Lines below that include "RoutesGenereren" are the answer; copy each one.

INPUT DATA.
§ §

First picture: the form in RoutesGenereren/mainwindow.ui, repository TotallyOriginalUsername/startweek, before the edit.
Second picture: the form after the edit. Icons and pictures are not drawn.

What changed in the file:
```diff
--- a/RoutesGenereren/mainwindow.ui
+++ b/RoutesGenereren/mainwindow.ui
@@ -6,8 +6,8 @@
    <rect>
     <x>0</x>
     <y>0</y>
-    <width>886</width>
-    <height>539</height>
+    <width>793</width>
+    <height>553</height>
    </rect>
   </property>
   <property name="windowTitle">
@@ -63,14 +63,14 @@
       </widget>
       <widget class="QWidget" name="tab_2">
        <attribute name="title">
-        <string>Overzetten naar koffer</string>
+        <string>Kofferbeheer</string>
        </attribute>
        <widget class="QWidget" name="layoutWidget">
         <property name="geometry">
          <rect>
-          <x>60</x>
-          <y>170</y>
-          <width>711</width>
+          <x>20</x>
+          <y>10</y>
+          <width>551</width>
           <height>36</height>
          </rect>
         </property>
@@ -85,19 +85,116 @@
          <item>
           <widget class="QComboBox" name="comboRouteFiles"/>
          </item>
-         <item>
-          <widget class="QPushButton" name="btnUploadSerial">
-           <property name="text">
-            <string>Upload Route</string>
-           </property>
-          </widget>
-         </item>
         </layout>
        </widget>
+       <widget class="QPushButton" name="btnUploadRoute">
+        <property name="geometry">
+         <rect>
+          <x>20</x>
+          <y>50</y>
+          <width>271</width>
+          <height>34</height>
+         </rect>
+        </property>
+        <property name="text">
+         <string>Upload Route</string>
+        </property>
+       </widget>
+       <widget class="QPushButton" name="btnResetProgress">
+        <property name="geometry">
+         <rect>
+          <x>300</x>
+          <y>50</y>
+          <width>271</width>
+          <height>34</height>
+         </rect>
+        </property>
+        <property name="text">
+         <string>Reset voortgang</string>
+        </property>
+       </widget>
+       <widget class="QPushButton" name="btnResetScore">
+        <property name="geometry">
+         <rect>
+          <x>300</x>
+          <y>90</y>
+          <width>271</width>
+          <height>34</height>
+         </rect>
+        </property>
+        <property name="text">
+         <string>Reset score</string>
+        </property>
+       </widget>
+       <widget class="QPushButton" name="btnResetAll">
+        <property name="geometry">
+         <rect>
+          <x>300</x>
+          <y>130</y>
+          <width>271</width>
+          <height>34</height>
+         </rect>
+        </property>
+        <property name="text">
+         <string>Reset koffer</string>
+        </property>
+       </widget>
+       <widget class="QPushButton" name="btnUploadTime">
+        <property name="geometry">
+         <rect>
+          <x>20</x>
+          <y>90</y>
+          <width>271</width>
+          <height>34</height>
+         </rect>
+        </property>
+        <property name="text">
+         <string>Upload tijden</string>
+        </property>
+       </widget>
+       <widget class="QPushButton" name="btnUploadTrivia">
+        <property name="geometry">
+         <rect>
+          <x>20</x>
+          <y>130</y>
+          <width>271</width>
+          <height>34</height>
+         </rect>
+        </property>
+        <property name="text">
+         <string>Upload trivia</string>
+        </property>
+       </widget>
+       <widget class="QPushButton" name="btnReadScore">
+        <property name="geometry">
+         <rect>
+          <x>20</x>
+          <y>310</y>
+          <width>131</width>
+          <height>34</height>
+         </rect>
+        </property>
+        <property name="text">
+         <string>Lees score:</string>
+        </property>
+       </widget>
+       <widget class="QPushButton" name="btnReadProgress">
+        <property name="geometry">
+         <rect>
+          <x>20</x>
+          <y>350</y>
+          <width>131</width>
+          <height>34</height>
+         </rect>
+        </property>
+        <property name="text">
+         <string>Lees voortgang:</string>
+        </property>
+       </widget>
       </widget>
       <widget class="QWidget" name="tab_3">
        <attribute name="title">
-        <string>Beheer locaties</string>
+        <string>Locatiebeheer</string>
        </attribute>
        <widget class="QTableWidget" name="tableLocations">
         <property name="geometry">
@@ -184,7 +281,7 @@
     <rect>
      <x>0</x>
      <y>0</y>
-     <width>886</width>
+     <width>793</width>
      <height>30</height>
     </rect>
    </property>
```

§ §

RESPONSE TO THIS EXERCISE.
First picture: the form in RoutesGenereren/mainwindow.ui, repository TotallyOriginalUsername/startweek, before the edit.
--- a/RoutesGenereren/mainwindow.ui
+++ b/RoutesGenereren/mainwindow.ui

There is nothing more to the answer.